What this task involves: What lines in the following entries hold the word "Essence"? Copy each one.

Excerpted records:
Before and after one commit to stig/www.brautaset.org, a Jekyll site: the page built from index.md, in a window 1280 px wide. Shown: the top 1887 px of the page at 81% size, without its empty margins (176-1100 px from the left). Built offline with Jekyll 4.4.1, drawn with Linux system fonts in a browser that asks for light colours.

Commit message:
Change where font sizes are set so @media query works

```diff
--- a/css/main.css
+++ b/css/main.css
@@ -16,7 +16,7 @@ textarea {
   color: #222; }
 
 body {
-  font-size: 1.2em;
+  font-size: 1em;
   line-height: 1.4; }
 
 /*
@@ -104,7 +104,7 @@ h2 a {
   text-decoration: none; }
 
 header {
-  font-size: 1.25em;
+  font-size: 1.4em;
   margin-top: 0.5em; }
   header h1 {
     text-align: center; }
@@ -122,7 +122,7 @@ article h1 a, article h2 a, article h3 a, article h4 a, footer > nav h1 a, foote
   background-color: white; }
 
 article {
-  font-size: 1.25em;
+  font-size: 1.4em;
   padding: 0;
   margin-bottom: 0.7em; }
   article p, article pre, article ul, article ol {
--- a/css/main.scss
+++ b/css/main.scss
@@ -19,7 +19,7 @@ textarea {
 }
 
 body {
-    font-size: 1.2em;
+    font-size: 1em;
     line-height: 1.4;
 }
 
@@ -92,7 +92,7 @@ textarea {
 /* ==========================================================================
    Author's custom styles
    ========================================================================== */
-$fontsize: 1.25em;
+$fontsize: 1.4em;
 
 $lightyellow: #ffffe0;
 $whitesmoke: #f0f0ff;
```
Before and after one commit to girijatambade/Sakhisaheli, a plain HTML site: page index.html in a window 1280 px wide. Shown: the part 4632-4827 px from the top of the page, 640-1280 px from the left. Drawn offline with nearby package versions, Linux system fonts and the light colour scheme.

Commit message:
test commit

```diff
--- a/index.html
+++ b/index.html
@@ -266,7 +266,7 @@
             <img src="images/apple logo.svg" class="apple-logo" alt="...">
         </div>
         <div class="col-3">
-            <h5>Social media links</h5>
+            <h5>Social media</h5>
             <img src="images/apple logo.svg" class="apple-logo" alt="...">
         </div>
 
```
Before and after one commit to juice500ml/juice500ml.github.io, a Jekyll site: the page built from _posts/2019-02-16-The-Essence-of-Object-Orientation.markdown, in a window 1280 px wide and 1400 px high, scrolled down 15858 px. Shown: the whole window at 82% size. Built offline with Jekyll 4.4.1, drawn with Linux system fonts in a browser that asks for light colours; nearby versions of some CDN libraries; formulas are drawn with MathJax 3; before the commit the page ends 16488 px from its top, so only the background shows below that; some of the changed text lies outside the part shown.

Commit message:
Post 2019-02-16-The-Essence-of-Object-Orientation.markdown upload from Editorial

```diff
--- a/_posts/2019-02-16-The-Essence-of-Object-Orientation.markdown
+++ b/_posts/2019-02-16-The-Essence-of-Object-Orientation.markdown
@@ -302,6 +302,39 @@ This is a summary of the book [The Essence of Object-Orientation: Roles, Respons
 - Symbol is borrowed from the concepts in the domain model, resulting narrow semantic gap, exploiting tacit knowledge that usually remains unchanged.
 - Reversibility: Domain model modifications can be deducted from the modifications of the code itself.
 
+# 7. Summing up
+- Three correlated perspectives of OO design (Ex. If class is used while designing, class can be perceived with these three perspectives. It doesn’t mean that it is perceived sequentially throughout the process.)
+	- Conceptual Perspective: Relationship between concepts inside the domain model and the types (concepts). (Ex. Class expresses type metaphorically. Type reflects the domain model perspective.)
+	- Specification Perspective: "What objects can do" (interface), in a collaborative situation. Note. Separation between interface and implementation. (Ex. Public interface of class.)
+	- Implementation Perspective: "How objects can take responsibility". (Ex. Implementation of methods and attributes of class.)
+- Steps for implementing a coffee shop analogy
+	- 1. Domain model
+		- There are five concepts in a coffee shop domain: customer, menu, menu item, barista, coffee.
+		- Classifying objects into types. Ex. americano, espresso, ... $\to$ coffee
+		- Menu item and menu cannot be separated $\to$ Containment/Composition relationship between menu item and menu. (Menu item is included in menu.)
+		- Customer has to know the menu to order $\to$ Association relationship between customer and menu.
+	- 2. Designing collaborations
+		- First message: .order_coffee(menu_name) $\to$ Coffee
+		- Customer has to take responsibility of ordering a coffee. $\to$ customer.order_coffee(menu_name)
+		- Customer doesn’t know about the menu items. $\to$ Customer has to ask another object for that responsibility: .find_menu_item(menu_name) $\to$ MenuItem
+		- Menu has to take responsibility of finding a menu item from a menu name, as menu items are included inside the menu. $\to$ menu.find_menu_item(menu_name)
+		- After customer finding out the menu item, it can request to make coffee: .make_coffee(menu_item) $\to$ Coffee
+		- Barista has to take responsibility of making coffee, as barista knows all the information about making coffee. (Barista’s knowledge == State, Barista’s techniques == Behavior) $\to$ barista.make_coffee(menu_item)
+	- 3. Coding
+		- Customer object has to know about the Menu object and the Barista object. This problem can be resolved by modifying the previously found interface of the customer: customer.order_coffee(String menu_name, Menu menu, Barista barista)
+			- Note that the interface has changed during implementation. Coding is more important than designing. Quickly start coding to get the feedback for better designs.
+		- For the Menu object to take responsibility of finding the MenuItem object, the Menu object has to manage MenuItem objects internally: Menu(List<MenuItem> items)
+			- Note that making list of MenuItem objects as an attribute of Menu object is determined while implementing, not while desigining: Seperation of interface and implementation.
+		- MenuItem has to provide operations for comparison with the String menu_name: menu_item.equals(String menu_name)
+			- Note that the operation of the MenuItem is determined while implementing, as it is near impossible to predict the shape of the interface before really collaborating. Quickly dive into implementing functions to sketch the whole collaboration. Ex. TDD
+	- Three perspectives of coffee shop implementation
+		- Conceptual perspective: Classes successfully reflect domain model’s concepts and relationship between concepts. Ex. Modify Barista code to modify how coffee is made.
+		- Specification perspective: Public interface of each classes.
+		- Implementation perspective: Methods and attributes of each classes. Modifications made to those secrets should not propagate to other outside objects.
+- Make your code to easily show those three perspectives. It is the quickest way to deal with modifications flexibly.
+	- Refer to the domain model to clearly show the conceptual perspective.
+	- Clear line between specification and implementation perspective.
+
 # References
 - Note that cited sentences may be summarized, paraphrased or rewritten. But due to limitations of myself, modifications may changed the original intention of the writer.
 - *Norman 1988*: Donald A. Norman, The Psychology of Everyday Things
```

Answer to the exercise:
Before and after one commit to juice500ml/juice500ml.github.io, a Jekyll site: the page built from _posts/2019-02-16-The-Essence-of-Object-Orientation.markdown, in a window 1280 px wide and 1400 px high, scrolled down 15858 px. Shown: the whole window at 82% size. Built offline with Jekyll 4.4.1, drawn with Linux system fonts in a browser that asks for light colours; nearby versions of some CDN libraries; formulas are drawn with MathJax 3; before the commit the page ends 16488 px from its top, so only the background shows below that; some of the changed text lies outside the part shown.
Post 2019-02-16-The-Essence-of-Object-Orientation.markdown upload from Editorial
--- a/_posts/2019-02-16-The-Essence-of-Object-Orientation.markdown
+++ b/_posts/2019-02-16-The-Essence-of-Object-Orientation.markdown
@@ -302,6 +302,39 @@ This is a summary of the book [The Essence of Object-Orientation: Roles, Respons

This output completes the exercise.